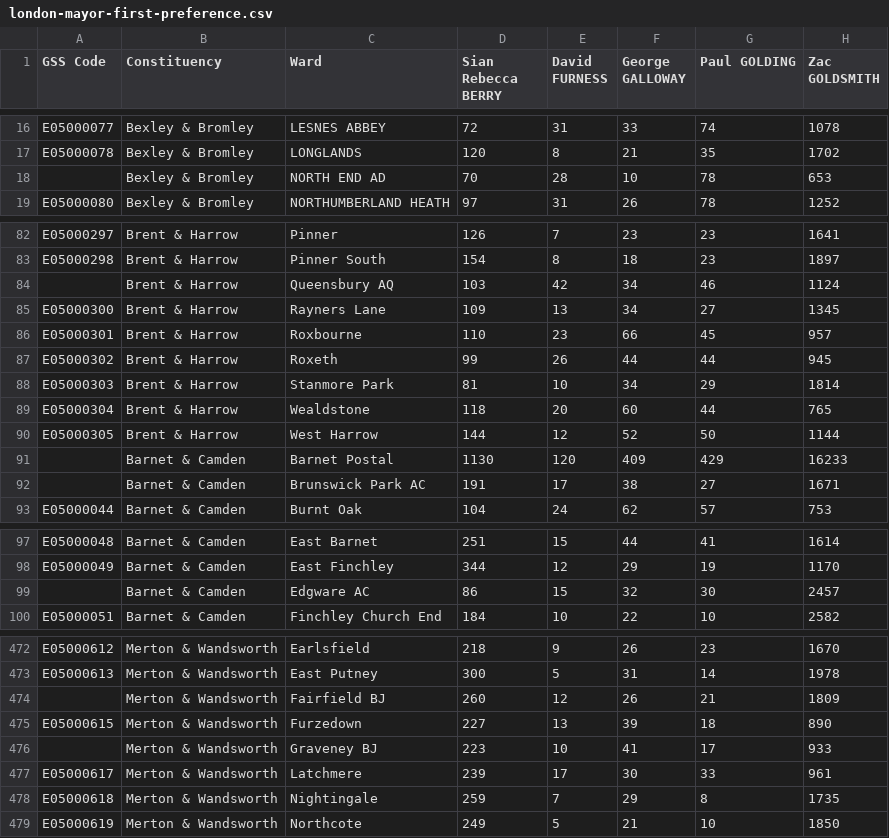
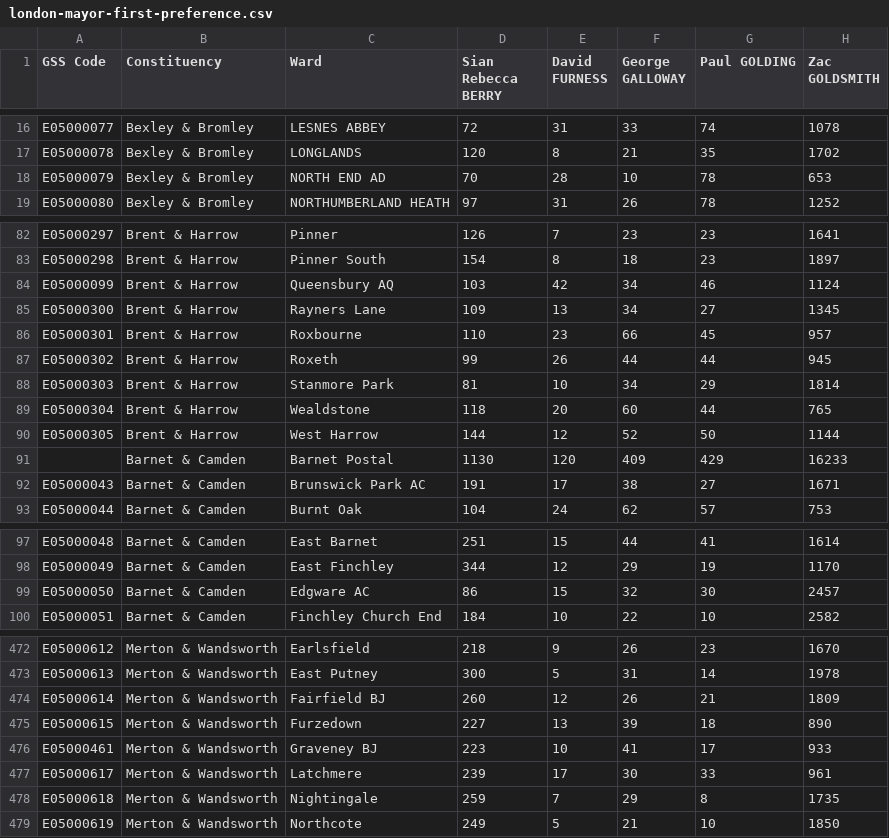
Before and after one commit to russss/london-elections-2016, a CSV file: data/london-mayor-first-preference.csv, drawn as a sheet; only a part is shown, gaps mark what is left out; the diff covers the shown part only; the diff names each change by its address in the sheet, - before the commit and + after, or states it on an @@ line.

```diff
--- a/data/london-mayor-first-preference.csv
+++ b/data/london-mayor-first-preference.csv
-A18 (GSS Code): (empty)
+A18 (GSS Code): E05000079
-A84 (GSS Code): (empty)
+A84 (GSS Code): E05000099
-A92 (GSS Code): (empty)
+A92 (GSS Code): E05000043
-A99 (GSS Code): (empty)
+A99 (GSS Code): E05000050
-A474 (GSS Code): (empty)
+A474 (GSS Code): E05000614
-A476 (GSS Code): (empty)
+A476 (GSS Code): E05000461
```
Also changed, not shown: 16 edited cells elsewhere in this file, data/constituency-member-barnet-and-camden.csv, data/constituency-member-city-and-east.csv, 14 other files.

▶ **WHAT IS REQUIRED**:
After reading through the material, report every line that holds "Code".

▶ **EXERCISE RESPONSE**:
-A18 (GSS Code): (empty)
+A18 (GSS Code): E05000079
-A84 (GSS Code): (empty)
+A84 (GSS Code): E05000099
-A92 (GSS Code): (empty)
+A92 (GSS Code): E05000043
-A99 (GSS Code): (empty)
+A99 (GSS Code): E05000050
-A474 (GSS Code): (empty)
+A474 (GSS Code): E05000614
-A476 (GSS Code): (empty)
+A476 (GSS Code): E05000461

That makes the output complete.